 To:  MAALVAREZ at telefonica dot net
 Cc:  m0n0wall at lists dot m0n0 dot ch
 Subject:  Re: [m0n0wall] Reenv: Static IP and Captive Portal
 Date:  Tue, 12 Jul 2005 12:35:03 +1000
On 7/11/05, MAALVAREZ at telefonica dot net <MAALVAREZ at telefonica dot net> wrote:
> Hi,
> and thank you for your quick answer.
> I will explain the case properly because my last message was so brief... sorry.
> In my IT School we have often students from companies and our policiy is
> to filter any attempt to use Internet directly. Therefore we have used succesfully
> m0n0wall and the captive portal option to force this visitors to ask our
> IT staff for a temporary user and password (local users have been a great
> idea in the new beta).
> The problem is that this visitors usually use static IP addresses and their
> own DNS servers (it is their home configuration and they don´t want to change
> that as they are returning to their companies in the same day) so when they
> try to browse the Internet the captive portal page doesn´t show as they
> can´t reach our m0n0wall gateway.
> I would like to know if is it possible to use something like proxy ARP in
> the LAN to fake that m0n0wall is their default gateway and DNS server.
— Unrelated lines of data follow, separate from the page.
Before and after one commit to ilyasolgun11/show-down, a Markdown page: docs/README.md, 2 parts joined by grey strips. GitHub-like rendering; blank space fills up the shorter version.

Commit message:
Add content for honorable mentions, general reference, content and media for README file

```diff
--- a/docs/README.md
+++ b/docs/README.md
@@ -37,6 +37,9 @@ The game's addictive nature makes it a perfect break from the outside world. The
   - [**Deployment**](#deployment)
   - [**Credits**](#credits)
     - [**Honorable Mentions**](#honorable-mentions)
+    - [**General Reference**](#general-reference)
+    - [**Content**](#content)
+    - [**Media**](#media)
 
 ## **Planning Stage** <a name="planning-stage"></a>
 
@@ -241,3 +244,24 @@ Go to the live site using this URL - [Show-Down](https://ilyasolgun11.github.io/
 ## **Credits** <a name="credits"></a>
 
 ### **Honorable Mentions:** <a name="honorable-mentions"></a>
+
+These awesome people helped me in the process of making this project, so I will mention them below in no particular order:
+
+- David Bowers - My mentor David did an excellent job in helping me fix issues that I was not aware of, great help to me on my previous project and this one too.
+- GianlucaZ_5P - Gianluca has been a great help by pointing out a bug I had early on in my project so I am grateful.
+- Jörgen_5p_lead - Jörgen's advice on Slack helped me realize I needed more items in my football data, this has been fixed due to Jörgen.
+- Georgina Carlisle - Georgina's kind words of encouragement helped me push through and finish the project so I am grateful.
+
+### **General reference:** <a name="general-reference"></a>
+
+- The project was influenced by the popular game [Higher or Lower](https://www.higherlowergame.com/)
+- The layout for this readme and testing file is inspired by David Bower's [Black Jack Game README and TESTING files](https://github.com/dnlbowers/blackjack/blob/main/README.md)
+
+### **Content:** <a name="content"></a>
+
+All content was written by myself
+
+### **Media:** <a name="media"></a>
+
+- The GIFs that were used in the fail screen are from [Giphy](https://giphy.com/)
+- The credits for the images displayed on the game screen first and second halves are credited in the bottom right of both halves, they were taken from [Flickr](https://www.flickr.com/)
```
Once
> they are authenticated and connected I suppose m0n0wall could stop that
> proxy arp service for that IP addresses. I think this is called zero configuration
> and some commercial captive portals use that option.
> I know this is not implemented and it is difficult but I would like to know
> any clues to try developing this on my own.
> Thank you again,

It sounds as though you want m0n0 to enforce a security policy for you?

M0n0 can help, but you are significantly better off to require:
a) all visitors sign a paper document specifying exactly what is
allowed and what isn't, together with the fines/disciplinary actions
for abusing that policy (such as immediate disconnection from the
network, disciplinary action, remuneration for damages caused, etc),
b) if they are going to connect roaming devices to your network, they
either configure them properly (as per policy outlined in (a) above),
or do not connect to your network/service at all.

Simply requiring them to use DHCP would solve your problem, by the
sounds of it, so I'd simply start the policy off requiring that all
visitors MUST USE DHCP, or do not connect to the network.  Sometimes
it helps if you remind them whose network they are connecting to, who
maintains it, who pays for it...

Also, there are a plethora (lots) of tools out there to allow multiple
network configurations to be saved and restored with a few simple
mouse clicks.  IBM thinkpad laptops have a dedicated app for this
purpose - qctray.exe allows you to store multiple network configs and
just load one up with a mouse click or two.  For a free alternative,
I've used NetSwitcher reliably in the past:

Sure, you can go ahead and develop that functionality (it would still
be useful in many situations), but I believe you will need both it and
the Policy above if you really want it to be effective against people
you've already allowed in...